In December, Facebook began a major push to open up people's profiles and make the network more public. Although originally pitched to college teens and later to high school students as a private way to connect with friends where mom, dad, teachers and bosses couldn't find you, the social network grew over the years to not only allow those adults in, but it has created a culture where it's now appropriate to friend the boss and the parents, too.

Earlier this year, Facebook's push for openness went even further, allowing for revamped profiles where all your interests are public, everything you "like" is public and certain websites are allowed to immediately tap into your data for "instant personalization."

The problem with all these changes is not only that they've come so quickly people are unable to keep up, but also the way they've been introduced to users. Facebook prompts you to accept a change, a recommendation of new privacy settings for example, and you do so - usually without reading the fine print.

And the fine print reads - to paraphrase - everything you do is now public!

For teens and tweens who clicked through on the network's "recommendations" without understanding what they meant, the impact to their online social lives will be broad. All of a sudden, they can read others' Facebook Wall posts and browse through their photos; they can see who friended who and who said what. They've essentially been given an all-access pass to the fodder needed for rumor-mongering, gossip and slam-book-style attacks re-imagined for an Internet age.

But Teens are More Tech Savvy, Right?

The New York Times claims that today's young generation is becoming more Net-savvy, and is learning how to protect themselves online. Cited in the article was another Pew study that notes that people ages 18-29 are more apt to monitor their online privacy settings, like those on Facebook, than older adults. But measuring a propensity to monitor settings isn't the same as measuring those that actually do.

The figures that may paint a more accurate picture of how teens and young adults behave online come from a different study. Eszter Hargittai, a researcher at Northwestern University, found that the generation we've happily dubbed the "digital natives" isn't necessarily all that digitally savvy. In other words, just because teens are more adapt at using the Web and Facebook, etc., that doesn't make them better at it than the rest of the online population.

This finding was also backed up by a recent article in The Economist, which quotes Sue Bennett of the University of Wollongong, who had set out to debunk the whole idea of the so-called "digital natives." There may be "as much variation within the digital native generation as between the generations," she says, referring to the group's overall digital savvy.

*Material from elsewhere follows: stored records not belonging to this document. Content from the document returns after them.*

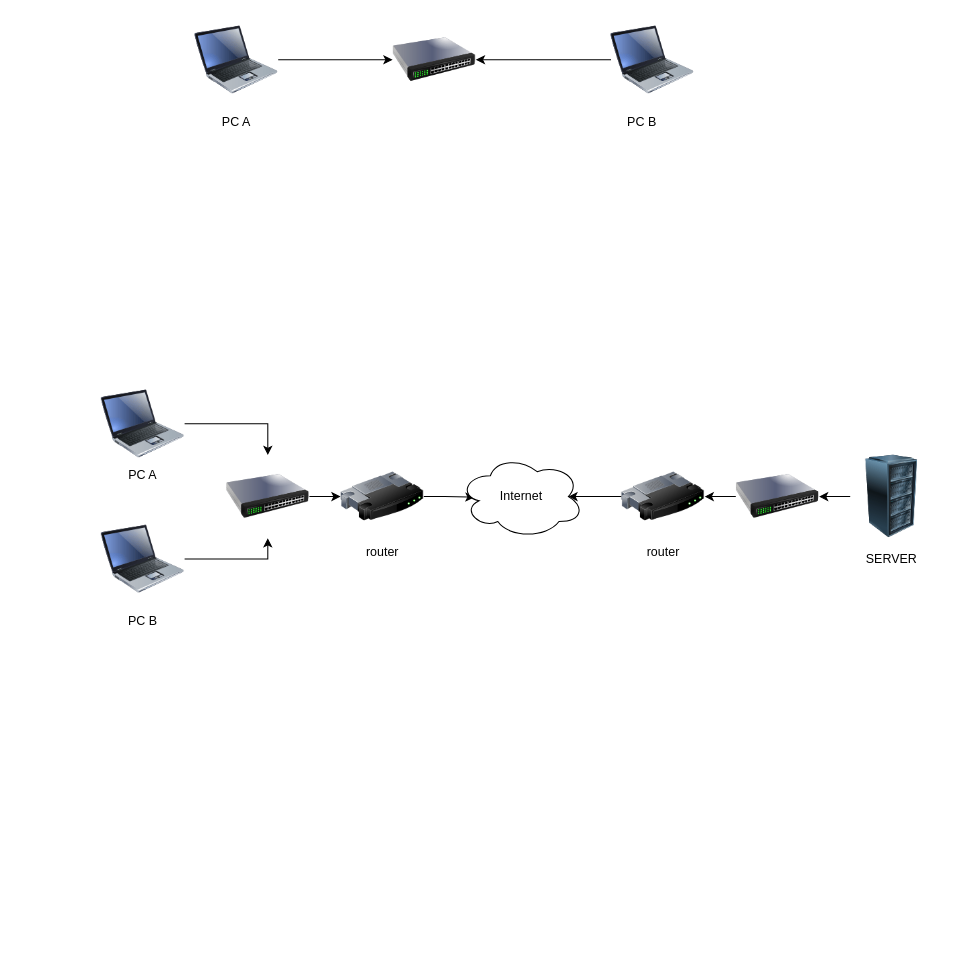
This is Untitled Diagram.drawio from huhailong147/Test, a draw.io file, before an edit. Source tidied: cells renumbered, new cells numbered last; positions are measured from the earlier drawing's top-left corner, leaving out a move shared by most shapes. Both pictures are drawn from the tidied source at 104%, with x=0, y=0 at pixel (101, 18).
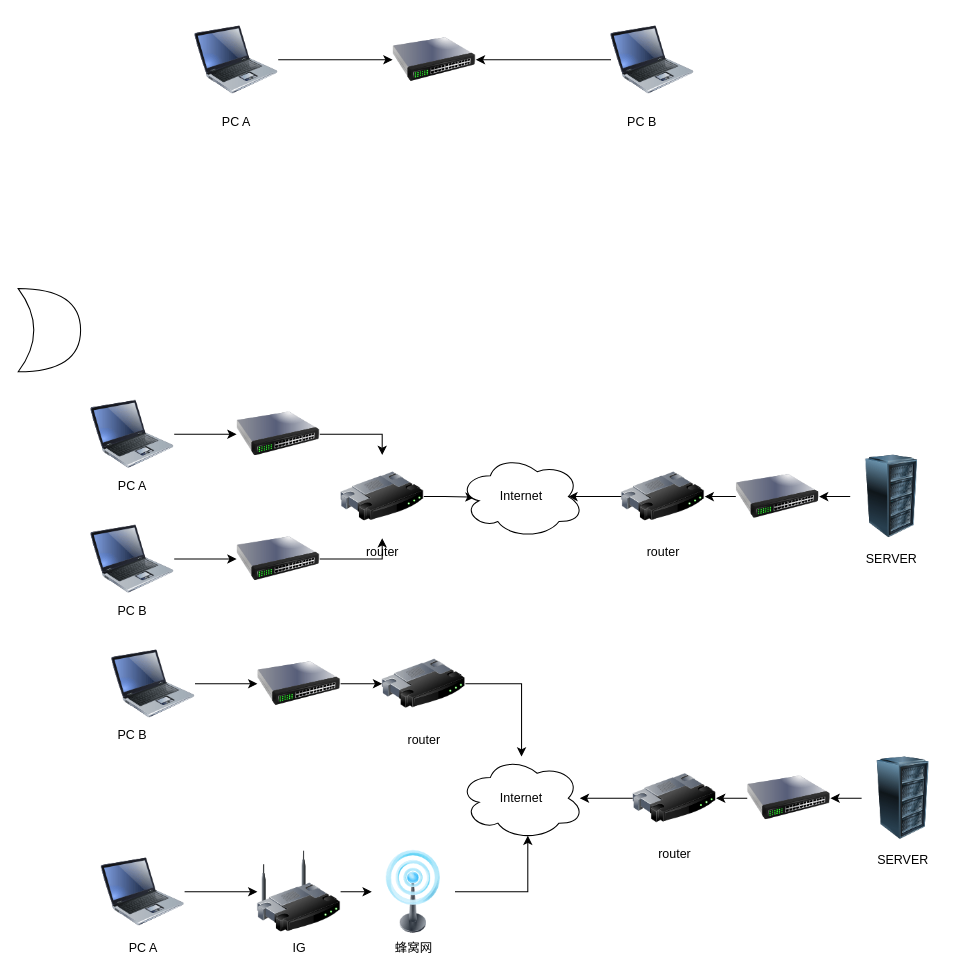
Above is the later version.

Unchanged cells that the change refers to:
```xml
<mxCell id="16" value="router" style="image;html=1;image=img/lib/clip_art/networking/Router_128x128.png;" parent="1" vertex="1">
  <mxGeometry x="230" y="420" width="80" height="80" as="geometry" />
</mxCell>
```

The edit, as a diff of the source:
```diff
@@
-    <mxCell id="9" style="edgeStyle=orthogonalEdgeStyle;rounded=0;jettySize=auto;html=1;entryX=0.5;entryY=0;entryDx=0;entryDy=0;" parent="1" edge="1" source="10" target="14">
+    <mxCell id="9" style="edgeStyle=orthogonalEdgeStyle;rounded=0;jettySize=auto;html=1;" parent="1" edge="1" source="10" target="14">
       <mxGeometry relative="1" as="geometry" />
     </mxCell>
     <mxCell id="10" style="image;html=1;image=img/lib/clip_art/computers/Laptop_128x128.png;" parent="1" vertex="1">
-      <mxGeometry y="350" width="80" height="80" as="geometry" />
+      <mxGeometry x="-10" y="360" width="80" height="80" as="geometry" />
     </mxCell>
-    <mxCell id="11" style="edgeStyle=orthogonalEdgeStyle;rounded=0;jettySize=auto;html=1;entryX=0.5;entryY=1;entryDx=0;entryDy=0;" parent="1" edge="1" source="12" target="14">
-      <mxGeometry relative="1" as="geometry" />
-    </mxCell>
+    <mxCell id="27" style="edgeStyle=orthogonalEdgeStyle;rounded=0;jettySize=auto;html=1;" parent="1" edge="1" source="12" target="29">
+      <mxGeometry relative="1" as="geometry" />
+    </mxCell>
     <mxCell id="12" style="image;html=1;image=img/lib/clip_art/computers/Laptop_128x128.png;" parent="1" vertex="1">
-      <mxGeometry y="480" width="80" height="80" as="geometry" />
+      <mxGeometry x="-10" y="480" width="80" height="80" as="geometry" />
     </mxCell>
-    <mxCell id="13" style="edgeStyle=orthogonalEdgeStyle;rounded=0;jettySize=auto;html=1;" parent="1" edge="1" source="14" target="16">
+    <mxCell id="13" style="edgeStyle=orthogonalEdgeStyle;rounded=0;jettySize=auto;html=1;entryX=0.5;entryY=0;entryDx=0;entryDy=0;" parent="1" edge="1" source="14" target="16">
       <mxGeometry relative="1" as="geometry" />
     </mxCell>
     <mxCell id="14" style="image;html=1;image=img/lib/clip_art/networking/Switch_128x128.png;" parent="1" vertex="1">
-      <mxGeometry x="120" y="420" width="80" height="80" as="geometry" />
+      <mxGeometry x="130" y="360" width="80" height="80" as="geometry" />
     </mxCell>
@@
     <mxCell id="24" value="PC A" style="text;html=1;strokeColor=none;fillColor=none;align=center;verticalAlign=middle;whiteSpace=wrap;rounded=0;" parent="1" vertex="1">
-      <mxGeometry x="20" y="430" width="40" height="20" as="geometry" />
+      <mxGeometry x="10" y="440" width="40" height="20" as="geometry" />
     </mxCell>
     <mxCell id="25" value="PC B" style="text;html=1;strokeColor=none;fillColor=none;align=center;verticalAlign=middle;whiteSpace=wrap;rounded=0;" parent="1" vertex="1">
-      <mxGeometry x="20" y="570" width="40" height="20" as="geometry" />
+      <mxGeometry x="10" y="560" width="40" height="20" as="geometry" />
     </mxCell>
@@
+    <mxCell id="28" style="edgeStyle=orthogonalEdgeStyle;rounded=0;jettySize=auto;html=1;entryX=0.5;entryY=1;entryDx=0;entryDy=0;" parent="1" edge="1" source="29" target="16">
+      <mxGeometry relative="1" as="geometry" />
+    </mxCell>
+    <mxCell id="29" style="image;html=1;image=img/lib/clip_art/networking/Switch_128x128.png;" parent="1" vertex="1">
+      <mxGeometry x="130" y="480" width="80" height="80" as="geometry" />
+    </mxCell>
+    <mxCell id="30" style="shape=xor;whiteSpace=wrap;html=1;" parent="1" vertex="1">
+      <mxGeometry x="-80" y="260" width="60" height="80" as="geometry" />
+    </mxCell>
+    <mxCell id="31" style="edgeStyle=orthogonalEdgeStyle;rounded=0;jettySize=auto;html=1;" parent="1" edge="1" source="32" target="36">
+      <mxGeometry relative="1" as="geometry" />
+    </mxCell>
+    <mxCell id="32" style="image;html=1;image=img/lib/clip_art/computers/Laptop_128x128.png;" parent="1" vertex="1">
+      <mxGeometry x="10" y="600" width="80" height="80" as="geometry" />
+    </mxCell>
+    <mxCell id="33" style="edgeStyle=orthogonalEdgeStyle;rounded=0;jettySize=auto;html=1;" parent="1" edge="1" source="34" target="49">
+      <mxGeometry relative="1" as="geometry" />
+    </mxCell>
+    <mxCell id="34" value="PC A" style="image;html=1;image=img/lib/clip_art/computers/Laptop_128x128.png;" parent="1" vertex="1">
+      <mxGeometry y="800" width="80" height="80" as="geometry" />
+    </mxCell>
+    <mxCell id="35" style="edgeStyle=orthogonalEdgeStyle;rounded=0;jettySize=auto;html=1;" parent="1" edge="1" source="36" target="38">
+      <mxGeometry relative="1" as="geometry" />
+    </mxCell>
+    <mxCell id="36" style="image;html=1;image=img/lib/clip_art/networking/Switch_128x128.png;" parent="1" vertex="1">
+      <mxGeometry x="150" y="600" width="80" height="80" as="geometry" />
+    </mxCell>
+    <mxCell id="37" style="edgeStyle=orthogonalEdgeStyle;rounded=0;jettySize=auto;html=1;exitX=1;exitY=0.5;exitDx=0;exitDy=0;" parent="1" edge="1" source="38" target="41">
+      <mxGeometry relative="1" as="geometry" />
+    </mxCell>
+    <mxCell id="38" value="router" style="image;html=1;image=img/lib/clip_art/networking/Router_128x128.png;" parent="1" vertex="1">
+      <mxGeometry x="270" y="600" width="80" height="80" as="geometry" />
+    </mxCell>
+    <mxCell id="39" style="edgeStyle=orthogonalEdgeStyle;rounded=0;jettySize=auto;html=1;" parent="1" edge="1" source="40" target="43">
+      <mxGeometry relative="1" as="geometry" />
+    </mxCell>
+    <mxCell id="40" style="image;html=1;image=img/lib/clip_art/computers/Server_Rack_128x128.png;" parent="1" vertex="1">
+      <mxGeometry x="731" y="710" width="80" height="80" as="geometry" />
+    </mxCell>
+    <mxCell id="41" value="Internet" style="ellipse;shape=cloud;whiteSpace=wrap;html=1;" parent="1" vertex="1">
+      <mxGeometry x="344" y="710" width="120" height="80" as="geometry" />
+    </mxCell>
+    <mxCell id="42" style="edgeStyle=orthogonalEdgeStyle;rounded=0;jettySize=auto;html=1;entryX=1;entryY=0.5;entryDx=0;entryDy=0;" parent="1" edge="1" source="43" target="45">
+      <mxGeometry relative="1" as="geometry" />
+    </mxCell>
+    <mxCell id="43" style="image;html=1;image=img/lib/clip_art/networking/Switch_128x128.png;" parent="1" vertex="1">
+      <mxGeometry x="621" y="710" width="80" height="80" as="geometry" />
+    </mxCell>
+    <mxCell id="44" style="edgeStyle=orthogonalEdgeStyle;rounded=0;jettySize=auto;html=1;entryX=0.875;entryY=0.5;entryDx=0;entryDy=0;entryPerimeter=0;" parent="1" edge="1" source="45">
+      <mxGeometry relative="1" as="geometry">
+        <mxPoint x="460" y="750" as="targetPoint" />
+      </mxGeometry>
+    </mxCell>
+    <mxCell id="45" value="router" style="image;html=1;image=img/lib/clip_art/networking/Router_128x128.png;" parent="1" vertex="1">
+      <mxGeometry x="511" y="710" width="80" height="80" as="geometry" />
+    </mxCell>
+    <mxCell id="46" value="PC B" style="text;html=1;strokeColor=none;fillColor=none;align=center;verticalAlign=middle;whiteSpace=wrap;rounded=0;" parent="1" vertex="1">
+      <mxGeometry x="10" y="680" width="40" height="20" as="geometry" />
+    </mxCell>
+    <mxCell id="47" value="SERVER" style="text;html=1;strokeColor=none;fillColor=none;align=center;verticalAlign=middle;whiteSpace=wrap;rounded=0;" parent="1" vertex="1">
+      <mxGeometry x="751" y="800" width="40" height="20" as="geometry" />
+    </mxCell>
+    <mxCell id="48" style="edgeStyle=orthogonalEdgeStyle;rounded=0;jettySize=auto;html=1;" parent="1" edge="1" source="49" target="51">
+      <mxGeometry relative="1" as="geometry" />
+    </mxCell>
+    <mxCell id="49" value="IG" style="image;html=1;image=img/lib/clip_art/networking/Wireless_Router_128x128.png;" parent="1" vertex="1">
+      <mxGeometry x="150" y="800" width="80" height="80" as="geometry" />
+    </mxCell>
+    <mxCell id="50" style="edgeStyle=orthogonalEdgeStyle;rounded=0;jettySize=auto;html=1;entryX=0.55;entryY=0.95;entryDx=0;entryDy=0;entryPerimeter=0;" parent="1" edge="1" source="51" target="41">
+      <mxGeometry relative="1" as="geometry" />
+    </mxCell>
+    <mxCell id="51" value="蜂窝网" style="image;html=1;image=img/lib/clip_art/telecommunication/Signal_tower_on_128x128.png;" parent="1" vertex="1">
+      <mxGeometry x="260" y="800" width="80" height="80" as="geometry" />
+    </mxCell>
```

The take-home advice here? When Facebook makes a radical change to online privacy, the youngest users of the network - the ones who haven't even fully developed coping mechanisms for dealing with life's obstacles - are going to be heavily affected. They may, in fact, be even more affected than an adult who can grasp how to deal with the fallout of a privacy breach or embarrassment. Instead of opting for retaliation, delving into depression, turning to drugs, or, in the worst case scenario, choosing suicide, a bullied, harassed or embarrassed adult, will likely find other ways to cope. (Close their account, apologize, set a meeting with the boss to explain, etc.). Teens, tweens and other young adults may not have the wherewithal to make these sort of choices. And Facebook, the network that was once their champion, now seemingly doesn't appear to care.